─── INFORMATION

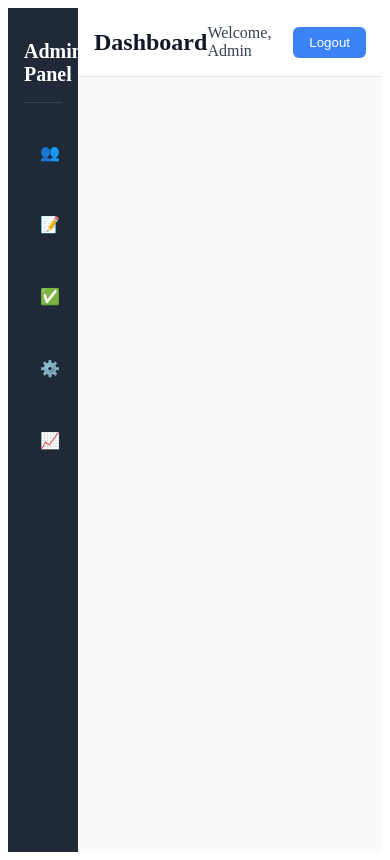
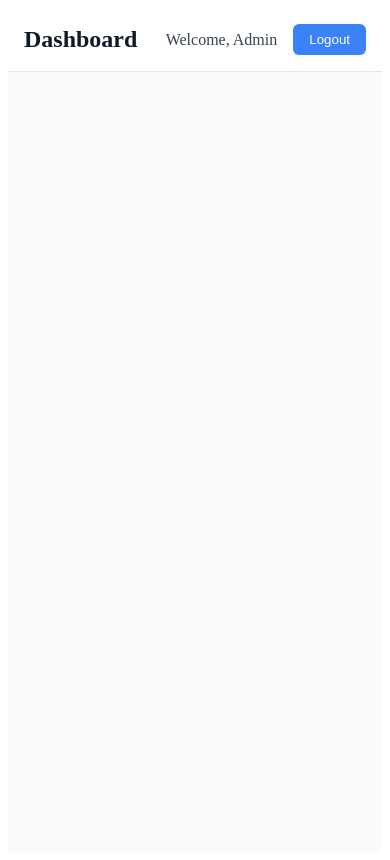
Before and after one commit to lamhoang1998/creating-exam, a React (Vite) app in the folder frontend/: page / in a window 390 px wide. Built offline with nearby package versions, Linux system fonts and the light colour scheme.

Commit message:
made the admin dashboard responsive by hiding the sidebar when we narrow the screen

```diff
--- a/frontend/src/components/Header/Header.module.css
+++ b/frontend/src/components/Header/Header.module.css
@@ -74,3 +74,12 @@
 	outline: none;
 	box-shadow: 0 0 0 2px #3b82f6, 0 0 0 4px rgba(59, 130, 246, 0.2);
 }
+
+@media (max-width: 768px) {
+	.header {
+		grid-column-start: 1;
+		grid-column-end: 3;
+		grid-row-start: 1;
+		grid-row-end: 2;
+	}
+}
--- a/frontend/src/components/SideBar/SideBar.module.css
+++ b/frontend/src/components/SideBar/SideBar.module.css
@@ -125,3 +125,9 @@
 .sidebar.collapsed {
 	display: none;
 }
+
+@media (max-width: 768px) {
+	.sidebar {
+		display: none;
+	}
+}
--- a/frontend/src/layouts/AdminLayout/AdminLayout.module.css
+++ b/frontend/src/layouts/AdminLayout/AdminLayout.module.css
@@ -27,7 +27,7 @@
 }
 
 /* Responsive styles */
-@media (max-width: 768px) {
+/* @media (max-width: 768px) {
 	.adminLayOutContainer {
 		grid-template-columns: 70px 1fr;
 	}
@@ -46,4 +46,13 @@
 	.sidebar.collapsed ~ .outletContainer {
 		grid-column: 1 / span 2;
 	}
+} */
+
+@media (max-width: 768px) {
+	.adminLayOutContainer .outletContainer {
+		grid-column-start: 1;
+		grid-column-end: 3;
+		grid-row-start: 2;
+		grid-row-end: 3;
+	}
 }
```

──────

EXERCISE PROMPT: Identify the lines of the entries containing the string "components". Copy each such line.

SOLVED PROBLEM:
--- a/frontend/src/components/Header/Header.module.css
+++ b/frontend/src/components/Header/Header.module.css
--- a/frontend/src/components/SideBar/SideBar.module.css
+++ b/frontend/src/components/SideBar/SideBar.module.css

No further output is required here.